Mr. Mahathir is a well-known vituperator. He has no reserve when speaking ill of the Western world, criticizing international financier George Soros and other Jewish investors for manipulating the Asian financial crisis in 1997. Thanks to his candid speech, he has earned the embarrassing nickname “IBM,” standing for “international big mouth.”
Days before his resignation, he made yet more headlines. When Islamic leaders met last week at the Organization of the Islamic Conference summit, Mr. Mahathir said, “Today, the Jews rule the world by proxy. They get others to fight and die for them.” Naturally, his remarks angered the Western world. The European Union almost adopted a declaration condemning his comment at its summit meeting. Instead, Italian Prime Minister Silvio Berlusconi, among others, held a news conferences denouncing Mr. Mahathir’s controversial remarks. U.S. President George W. Bush was equally displeased, and when the two met at the Asia Pacific Economic Cooperation summit days later, he told Mr. Mahathir that the Jewish remark was “wrong and divisive.”

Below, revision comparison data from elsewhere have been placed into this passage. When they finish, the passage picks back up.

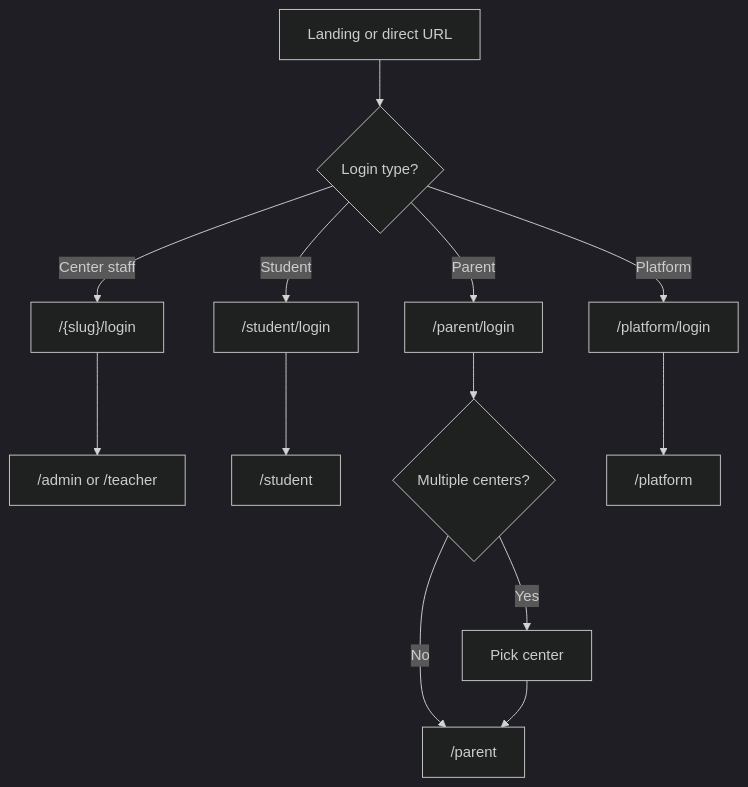
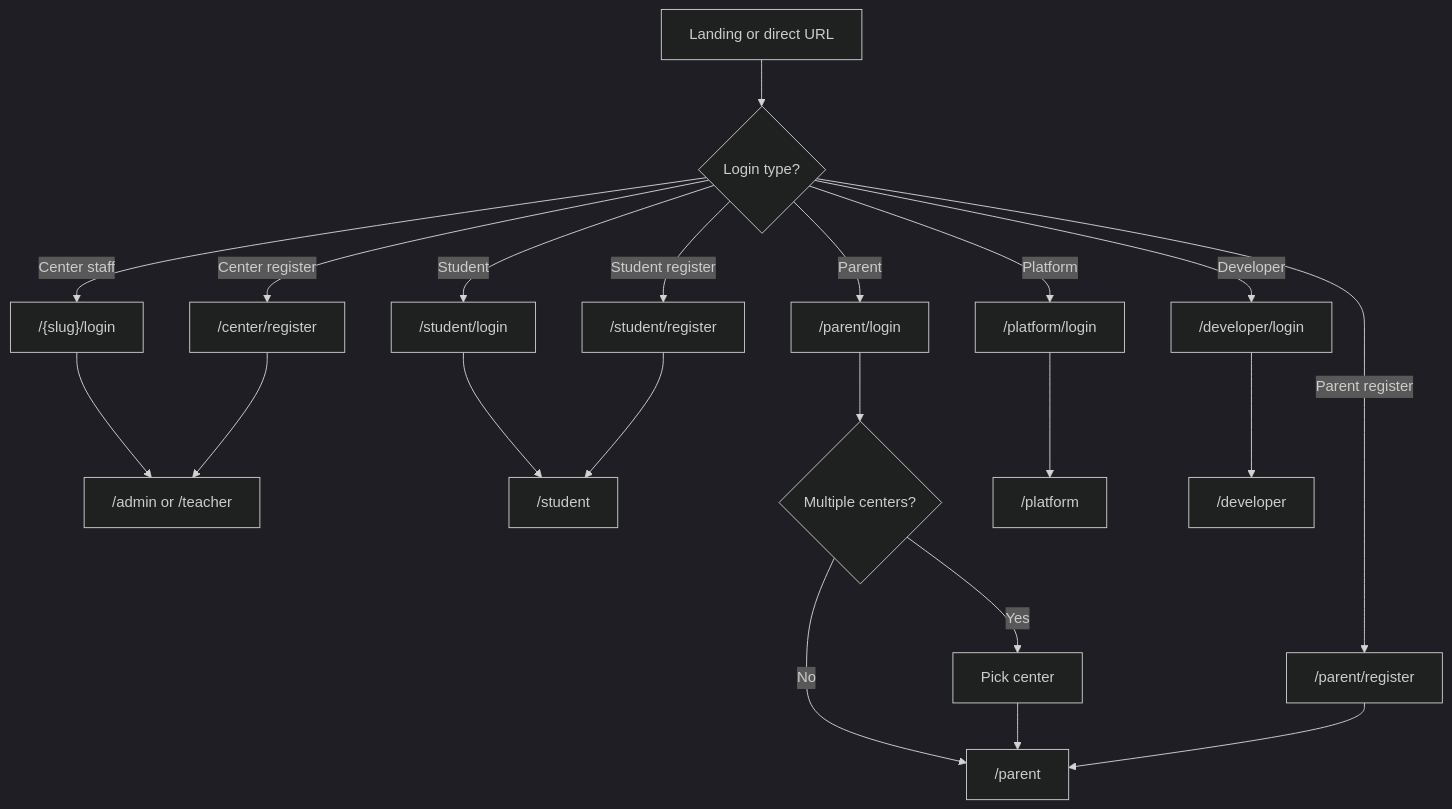
One commit to KareemShaban1/edu_center changed the diagram in public/docs/08-ui-ux.md. Above: the diagram before and after it, drawn with Mermaid (dark theme). The commit also changed other lines of this file and 110 other files, not shown here.

````diff
--- a/public/docs/08-ui-ux.md
+++ b/public/docs/08-ui-ux.md
@@ -121,15 +130,23 @@
 ```mermaid
 flowchart TD
   Start[Landing or direct URL] --> LoginType{Login type?}
   LoginType -->|Center staff| CL["/{slug}/login"]
   LoginType -->|Student| SL["/student/login"]
   LoginType -->|Parent| PL["/parent/login"]
   LoginType -->|Platform| PFL["/platform/login"]
+  LoginType -->|Developer| DL["/developer/login"]
+  LoginType -->|Center register| CR["/center/register"]
+  LoginType -->|Student register| SR["/student/register"]
+  LoginType -->|Parent register| PR["/parent/register"]
   CL --> DashA["/admin or /teacher"]
   SL --> DashS["/student"]
   PL --> Multi{Multiple centers?}
   Multi -->|Yes| Pick[Pick center]
   Multi -->|No| DashP["/parent"]
   Pick --> DashP
   PFL --> DashPl["/platform"]
+  DL --> DashDev["/developer"]
+  CR --> DashA
+  SR --> DashS
+  PR --> DashP
 ```
````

Mr. Mahathir and his record have gotten mixed reviews. The International Herald Tribune recognized his efforts in “fighting religious fundamentalism and preaching tolerance and multiculturalism.” On the other hand, he is criticized as fancying himself to represent Asia and Islam while oppressing freedom of speech and human rights in his country.
But with a clear and consistent vision, he successfully transformed Malaysia into a modern state. As a leader, he might have been more authoritarian than democratic, but his achievements and contributions to the country are undisputable. He has passion and vision.
by Lee Se-jung
The writer is a deputy business news editor of the JoongAng Ilbo.